The University of Pittsburgh Medical Center, with 20 hospitals and roughly 500 ICU beds throughout its network, is adopting a regionalized healthcare delivery system. Some of the center’s most high-risk services, such as its big transplant programs, are centralized within the main university campus hospitals, as are about half of the ICU beds.
“In those hospitals, we’ve decided that we need 24/7 in-house, intensive-care attendings,” says Derek Angus, MD, the center’s chair of critical-care medicine. The doctors work with fellows and a rapidly growing expansion of midlevel providers.
In some of the smaller hospitals, however, some ICU patients are seen and managed by hospitalists. The medical center’s eventual goal is to be more systematic about the kinds of patients managed by intensivists as well as those managed by hospitalists. It’s a task made easier by the specialists’ close working relationship within the same department.
Dr. Angus believes telemedicine could help by providing a sort of mission control that can help track critically ill patients and those at risk of being admitted to ICUs across all 20 hospitals. He concedes, however, that telemedicine for ICU assistance has had mixed results in the medical literature, suggesting that a major key is working out the proper roles and responsibilities of those using the technology.
To improve the consistency of its own frontline providers, the Emory University Center for Critical Care in Atlanta developed a competency-based, critical-care training program for nurse practitioners (NPs) and physician assistants (PAs).
“It’s very clear that if you have a group of NP and PA providers who can do 90 percent of what the physician does, it really begins to unload the physician to focus on what I call the big-picture pieces of critical care,” says center director Timothy Buchman, PhD, MD.
That attending physician can be trained as a care executive to ensure well-coordinated care and to focus on any process that isn’t working well. “At a big academic health sciences center, that should probably be a critical-care physician,” Dr. Buchman notes. “But for the smaller community and regional hospitals that have a relatively less sick population, the person who will be well-positioned to oversee this nonphysician provider staff could well be a hospitalist who’s received additional guidance and training in critical care.”

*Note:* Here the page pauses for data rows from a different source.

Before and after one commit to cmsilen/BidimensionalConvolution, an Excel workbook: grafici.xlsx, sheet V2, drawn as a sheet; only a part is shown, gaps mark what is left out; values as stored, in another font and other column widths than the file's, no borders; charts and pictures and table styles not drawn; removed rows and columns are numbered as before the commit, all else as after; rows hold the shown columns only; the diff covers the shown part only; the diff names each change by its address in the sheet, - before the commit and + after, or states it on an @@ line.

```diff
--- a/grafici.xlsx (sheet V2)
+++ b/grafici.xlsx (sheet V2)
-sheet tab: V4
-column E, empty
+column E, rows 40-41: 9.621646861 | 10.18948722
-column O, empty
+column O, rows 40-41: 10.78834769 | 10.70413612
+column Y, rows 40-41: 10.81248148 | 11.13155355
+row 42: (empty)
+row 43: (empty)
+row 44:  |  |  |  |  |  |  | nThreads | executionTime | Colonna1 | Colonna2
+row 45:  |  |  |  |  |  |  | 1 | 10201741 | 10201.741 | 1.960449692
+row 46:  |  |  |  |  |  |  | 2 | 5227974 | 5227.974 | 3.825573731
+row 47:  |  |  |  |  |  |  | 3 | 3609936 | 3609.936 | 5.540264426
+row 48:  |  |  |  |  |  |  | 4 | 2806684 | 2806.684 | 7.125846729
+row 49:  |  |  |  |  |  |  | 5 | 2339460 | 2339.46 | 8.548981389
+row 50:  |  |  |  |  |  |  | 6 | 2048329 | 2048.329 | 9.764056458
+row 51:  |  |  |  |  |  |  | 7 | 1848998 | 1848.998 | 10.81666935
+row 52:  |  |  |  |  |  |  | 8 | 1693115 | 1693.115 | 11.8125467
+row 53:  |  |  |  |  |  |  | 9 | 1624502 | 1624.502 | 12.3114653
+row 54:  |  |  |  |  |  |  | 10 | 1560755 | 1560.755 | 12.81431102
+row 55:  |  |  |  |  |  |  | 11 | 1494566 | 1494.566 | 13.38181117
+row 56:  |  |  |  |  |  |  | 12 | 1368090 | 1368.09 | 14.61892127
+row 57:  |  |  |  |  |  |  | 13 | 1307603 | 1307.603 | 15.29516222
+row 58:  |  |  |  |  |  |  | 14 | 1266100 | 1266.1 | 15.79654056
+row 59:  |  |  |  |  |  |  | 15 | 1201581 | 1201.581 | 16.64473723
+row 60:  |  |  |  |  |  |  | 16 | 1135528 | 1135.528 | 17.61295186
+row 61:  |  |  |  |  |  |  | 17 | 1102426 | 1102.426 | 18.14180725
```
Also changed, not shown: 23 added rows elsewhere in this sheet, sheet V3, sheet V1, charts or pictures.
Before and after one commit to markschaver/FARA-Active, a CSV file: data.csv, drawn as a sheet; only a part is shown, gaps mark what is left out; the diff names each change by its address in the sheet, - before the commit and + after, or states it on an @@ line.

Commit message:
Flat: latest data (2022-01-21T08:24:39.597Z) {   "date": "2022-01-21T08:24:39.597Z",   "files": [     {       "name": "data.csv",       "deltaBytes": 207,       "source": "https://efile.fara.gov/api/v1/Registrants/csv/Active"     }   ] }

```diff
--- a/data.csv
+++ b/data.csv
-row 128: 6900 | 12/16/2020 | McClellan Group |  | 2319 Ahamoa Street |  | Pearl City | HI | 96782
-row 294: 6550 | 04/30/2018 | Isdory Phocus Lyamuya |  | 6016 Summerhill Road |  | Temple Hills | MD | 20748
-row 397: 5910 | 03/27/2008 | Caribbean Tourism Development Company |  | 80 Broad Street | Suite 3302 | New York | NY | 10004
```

For mild or moderate complexity of care, he says, the added training need not necessarily include a traditional two-year fellowship. Under a value-based system, sicker patients could be rapidly transferred to a higher level of care, and telemedicine could provide a “backstop” for providers in smaller hospitals who lack the training and experience of someone with a full critical-care fellowship.